Founded in 1980, Gannon and Benjamin is celebrating its 40th year. In that time they have built 75 wooden vessels, from eight-foot dinghies to 65-foot schooners, and rebuilt many more, gaining an international reputation for quality craftsmanship. Every step of the process is done in-house or in collaboration with local shipwrights, riggers, cabinetmakers, painters, sail makers and mechanics. The boatyard currently employs a full-time crew of 20.

“Between us, the shipyard and prime marina, we keep a lot of people working through the off-season. This is when we attack the big projects,” Mr. Benjamin said.

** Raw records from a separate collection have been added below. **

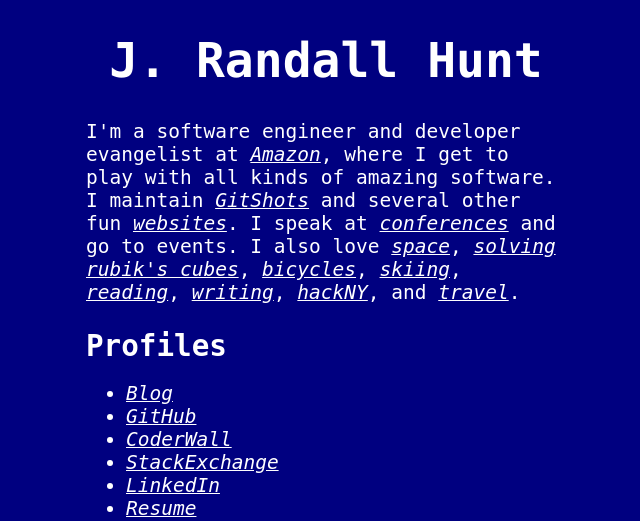
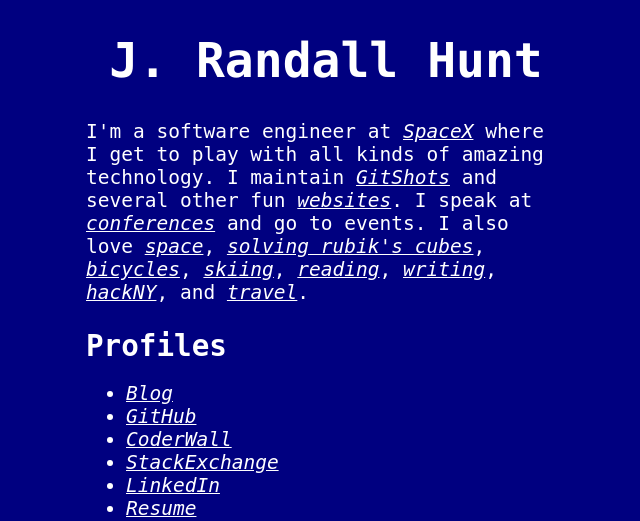
Before and after one commit to ranman/ranman.org, a Flask app: page / in a window 1280 px wide. Shown: the top 521 px of the page, without its empty margins (314-954 px from the left). Run offline with Flask 2, Linux system fonts and the light colour scheme; data that the repository does not hold is empty.

Commit message:
don't work at amazon anymore

```diff
--- a/templates/ranman.html
+++ b/templates/ranman.html
@@ -8,7 +8,7 @@
 	</header>
 	<section class="content">
 		<article id="bio">
-			<p>I'm a software engineer and developer evangelist at <a href="http://aws.amazon.com/">Amazon</a>, where I get to play with all kinds of amazing software. I maintain <a href="http://www.gitshots.com">GitShots</a> and several other fun <a href="#projects">websites</a>. I speak at <a href="#speaking">conferences</a> and go to events. I also love <a href="http://www.nasa.gov/mission_pages/constellation/orion/orionfta-pingpong.html">space</a>, <a href="http://www.youtube.com/watch?v=Kj10IWKYaaI">solving rubik's cubes</a>, <a href="https://www.dropbox.com/s/qf036nu0i7owkgh/how%20to%20scare%20your%20mom.mov">bicycles</a>, <a href="https://www.dropbox.com/s/6cu4ohn5mxoby23/2014-02-12%2012.10.18.mov">skiing</a>, <a href="https://www.goodreads.com/ranman">reading</a>, <a href="http://blog.ranman.org">writing</a>, <a href="http://hackny.org/a/2011/06/class-of-2011-hackny-fellows/">hackNY</a>, and <a href="https://foursquare.com/jrhunt">travel</a>.</p>
+        <p>I'm a software engineer at <a href="http://spacex.com/">SpaceX</a> where I get to play with all kinds of amazing technology. I maintain <a href="http://www.gitshots.com">GitShots</a> and several other fun <a href="#projects">websites</a>. I speak at <a href="#speaking">conferences</a> and go to events. I also love <a href="http://www.nasa.gov/mission_pages/constellation/orion/orionfta-pingpong.html">space</a>, <a href="http://www.youtube.com/watch?v=Kj10IWKYaaI">solving rubik's cubes</a>, <a href="https://www.dropbox.com/s/qf036nu0i7owkgh/how%20to%20scare%20your%20mom.mov">bicycles</a>, <a href="https://www.dropbox.com/s/6cu4ohn5mxoby23/2014-02-12%2012.10.18.mov">skiing</a>, <a href="https://www.goodreads.com/ranman">reading</a>, <a href="http://blog.ranman.org">writing</a>, <a href="http://hackny.org/a/2011/06/class-of-2011-hackny-fellows/">hackNY</a>, and <a href="https://foursquare.com/jrhunt">travel</a>.</p>
 		</article>
 		<article id="profiles">
 			<h2>Profiles</h2>
```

At the outset Mr. Benjamin and co-founder Ross Gannon stood beneath the hull of Annie, a 34-foot yawl. A few weeks earlier the boat had been hauled on the railway and sidetracked into the building using what was described as ancient Egyptian technology. Mr. Benjamin said her framing, stern post and horn timber have rotted and will be replaced with new Angelique hardwood — one of the boatyard’s more common overhauls.

Workers also guided the crowd through their unique tools and machinery, such as the 10-foot ship saw used to carve bevels from heavy timber.

Others interested in the history of the boatyard flipped through a photo album that depicted the early years at G and B.

Shop talk at the boat yard on a Saturday in January. — Mark Alan Lovewell

Mr. Gannon led a group across Beach Road for a tour of the lesser known shops. In a tall, tin roofed building adjacent to the former Hinckley’s hardware store was the paint shop. Lead painter Michael Grant explained the exacting task of varnishing and coating a boat’s hull with bottom paint. Gannon and Benjamin acquired the building last year, and can now paint through the winter months.

The tour continued to a sprawling compound behind Rocco’s Pizzeria called Mugwump. The group climbed wooden scaffolding inside the shop for a bird’s eye view of another longterm refurbishing project — Lark, a 45-foot Alden gaff cutter built in 1932 as a racing vessel for the Forbes family of Naushon.

“It came to us as a basket case, a leaky mess,” said Mr. Gannon, pointing down at the skeletal structure of the vessel that had been stripped down to the keel. “We’re just now beginning the planking.”

“It gives you a real understanding of how the boat moves, the aerodynamics, when it’s [stripped] like this,” added Mr. Gannon’s son Olin, who has been working on the boat.

The Lark will launch this summer.

“The working waterfront is a pretty unusual thing in this day and age,” Mr. Benjamin reflected.

He concluded: “Most harbors on the East Coast have very little commercial activity, except the big shipping ports. So many have just lost their vitality.

“We have a lot of young people coming up through the ranks. . . Traditional boat building is a rare thing, and we feel there is a real value in preserving the working waterfront.”